therefore neceflarily moderated in that country, as B K it was formerly in TEgypt, and as it is (till in that chap. 6\ part of the Turkifh empire. Power was necefifarily & 7. moderated as it is in Holland, which nature has made to attend to herfelf, and not to be abandoned to negligence or caprice.
Thus in fpite of the climate of China, where they are naturally led to a fervile obedience, in fpite of the apprehenfions which follow a too great extent of empire, the firft legiflators of this country were obliged to make moft excellent laws, and the go vernment was frequently obliged to follow them.
Of the Works of Men.
ME N by their care, and by the influence of good laws have rendered the earth more proper for their abode. We fee rivers flow where there have been lakes and marihes : this is a benefit which nature has not beftowed; but it is a benefit maintained and fupplied by nature. When the Per- fians ( c ) were matters of Afia, they permitted thofe ( c ) Poly- who conveyed a fpring to Sny place which had not bius 1 * 10 - been watered before, to enjoy the benefit for five ge nerations , and as a number of rivulets flowed from mount Taurus, they fpared no expence, in direct ing the courfe of their ftreams. At this day, with out knowing how they came thither, they are found in the fields and gardens.

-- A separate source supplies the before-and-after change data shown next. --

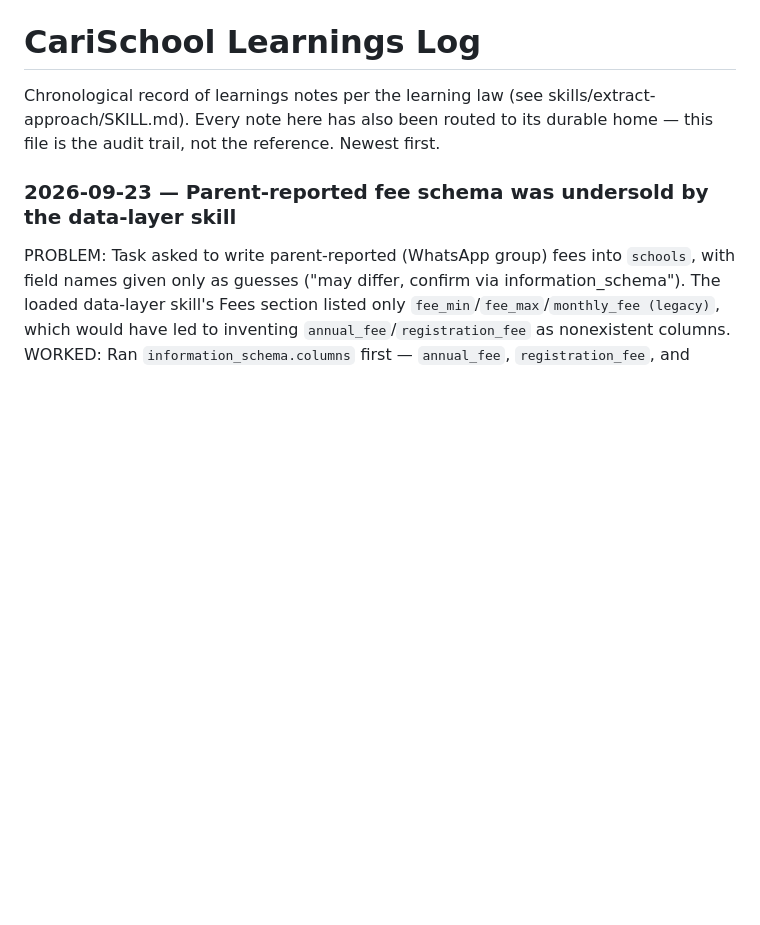
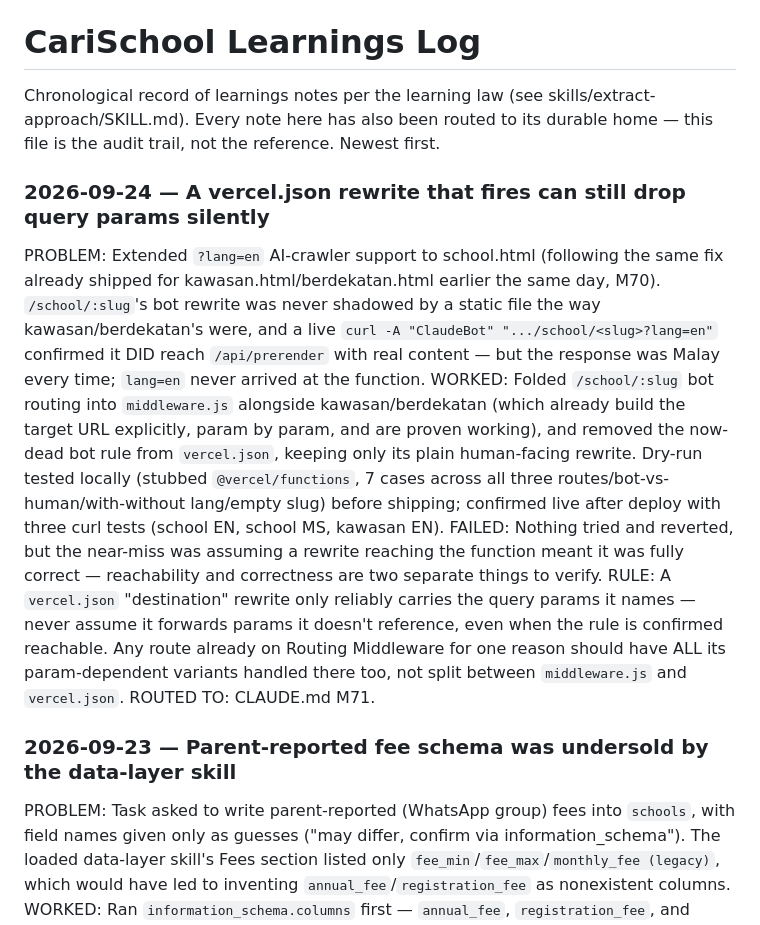
Before and after one commit to mdfadlyh/Carischool, a Markdown page: learnings-log.md, the part around the change. GitHub-like rendering; blank space fills up the shorter version.

```diff
--- a/learnings-log.md
+++ b/learnings-log.md
@@ -3,6 +3,13 @@
 Chronological record of learnings notes per the learning law (see
 skills/extract-approach/SKILL.md). Every note here has also been routed to its durable home —
 this file is the audit trail, not the reference. Newest first.
+
+### 2026-09-24 — A vercel.json rewrite that fires can still drop query params silently
+PROBLEM: Extended `?lang=en` AI-crawler support to school.html (following the same fix already shipped for kawasan.html/berdekatan.html earlier the same day, M70). `/school/:slug`'s bot rewrite was never shadowed by a static file the way kawasan/berdekatan's were, and a live `curl -A "ClaudeBot" ".../school/<slug>?lang=en"` confirmed it DID reach `/api/prerender` with real content — but the response was Malay every time; `lang=en` never arrived at the function.
+WORKED: Folded `/school/:slug` bot routing into `middleware.js` alongside kawasan/berdekatan (which already build the target URL explicitly, param by param, and are proven working), and removed the now-dead bot rule from `vercel.json`, keeping only its plain human-facing rewrite. Dry-run tested locally (stubbed `@vercel/functions`, 7 cases across all three routes/bot-vs-human/with-without lang/empty slug) before shipping; confirmed live after deploy with three curl tests (school EN, school MS, kawasan EN).
+FAILED: Nothing tried and reverted, but the near-miss was assuming a rewrite reaching the function meant it was fully correct — reachability and correctness are two separate things to verify.
+RULE: A `vercel.json` "destination" rewrite only reliably carries the query params it names — never assume it forwards params it doesn't reference, even when the rule is confirmed reachable. Any route already on Routing Middleware for one reason should have ALL its param-dependent variants handled there too, not split between `middleware.js` and `vercel.json`.
+ROUTED TO: CLAUDE.md M71.
 
 ### 2026-09-23 — Parent-reported fee schema was undersold by the data-layer skill
 PROBLEM: Task asked to write parent-reported (WhatsApp group) fees into `schools`, with field names given only as guesses ("may differ, confirm via information_schema"). The loaded data-layer skill's Fees section listed only `fee_min`/`fee_max`/`monthly_fee (legacy)`, which would have led to inventing `annual_fee`/`registration_fee` as nonexistent columns.
```
Also changed, not shown: CLAUDE.md (+16 -0 lines).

Thus as deftructive nations produce evils more durable than thcmfelves ; the actions of induftrious nations are the fource of bleffings which laft, when they are no more.
C c 4 CHAP.